[[ INPUT DATA, beginning ]]

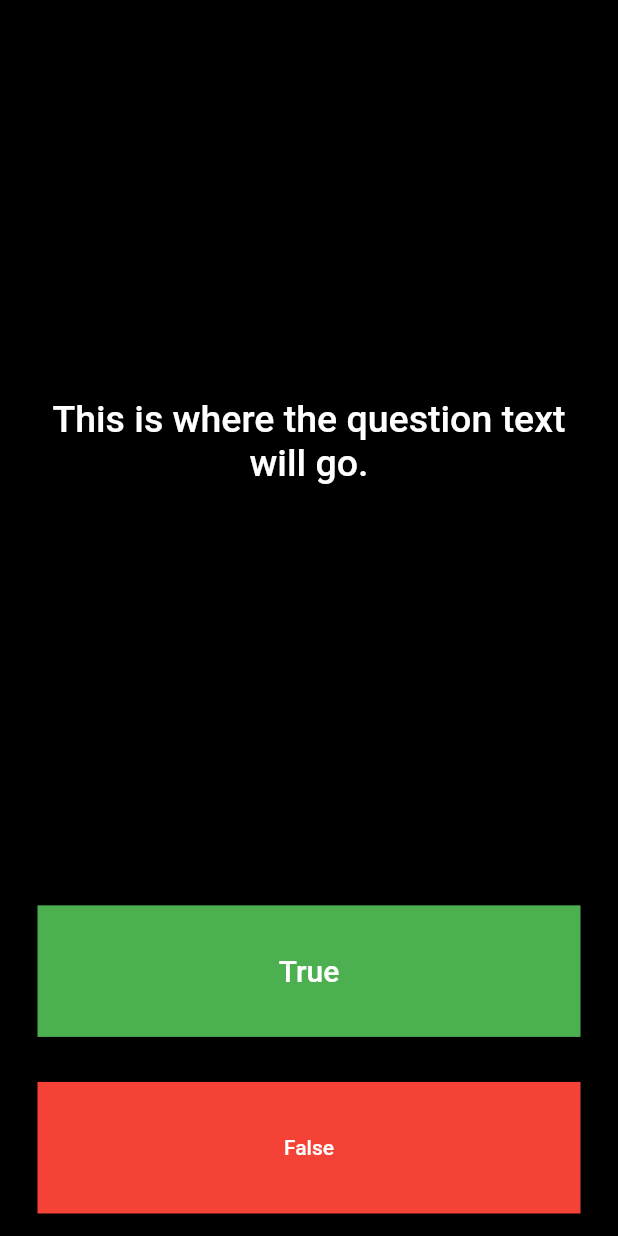
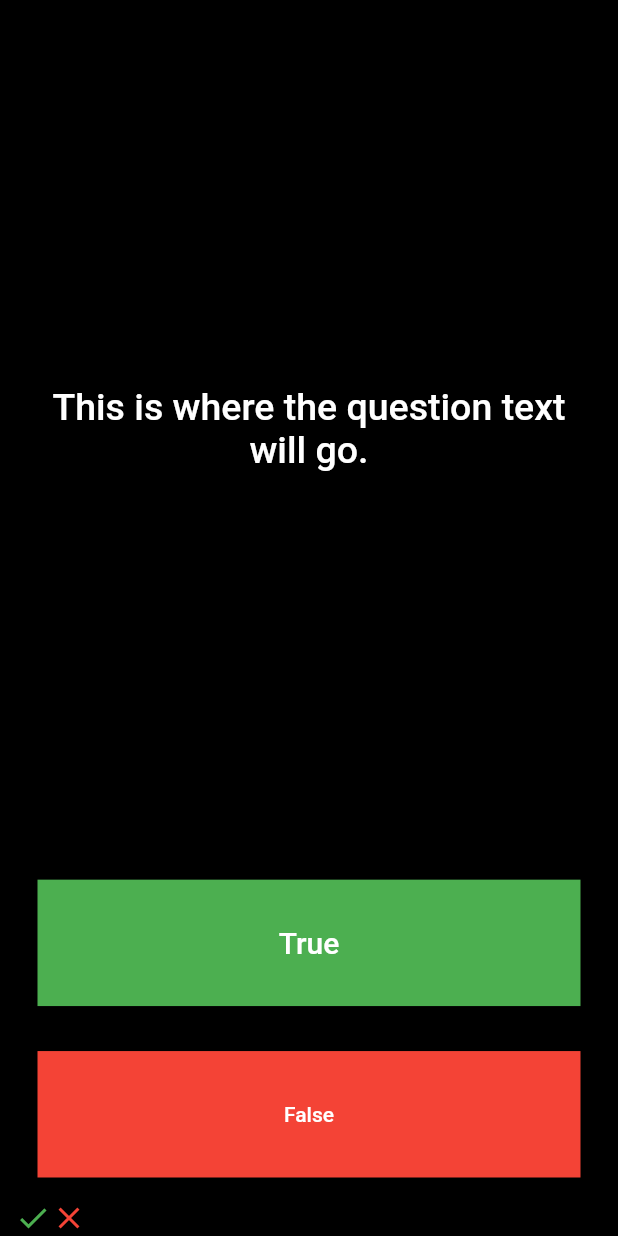
Before and after one commit to khellud/quizzler, a Flutter app: the screen it shows after launch, on a phone screen of 412 x 824 dp. Run offline on Flutter 3.47's test engine with Material 2 defaults, Android fonts, the phone set to English and light mode, and no system bars.

Commit message:
update Icons

```diff
--- a/lib/main.dart
+++ b/lib/main.dart
@@ -90,7 +90,20 @@ class _QuizePageState extends State<QuizePage> {
                 ),
               ),
             ),
-        ))
+          ),
+        ),
+        Row(
+          children: const [
+            Icon(
+              Icons.check,
+              color: Colors.green,
+            ),
+            Icon(
+              Icons.close,
+              color: Colors.red,
+            )
+          ],
+        )
       ],
     );
   }
```
Lines whose indentation alone changed are shown as unchanged.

[[ INPUT DATA, end ]]

■ WHAT IS REQUIRED: Out of the data above, return each line where the word "color" can be found.

■ EXERCISE RESULT:
+              color: Colors.green,
+              color: Colors.red,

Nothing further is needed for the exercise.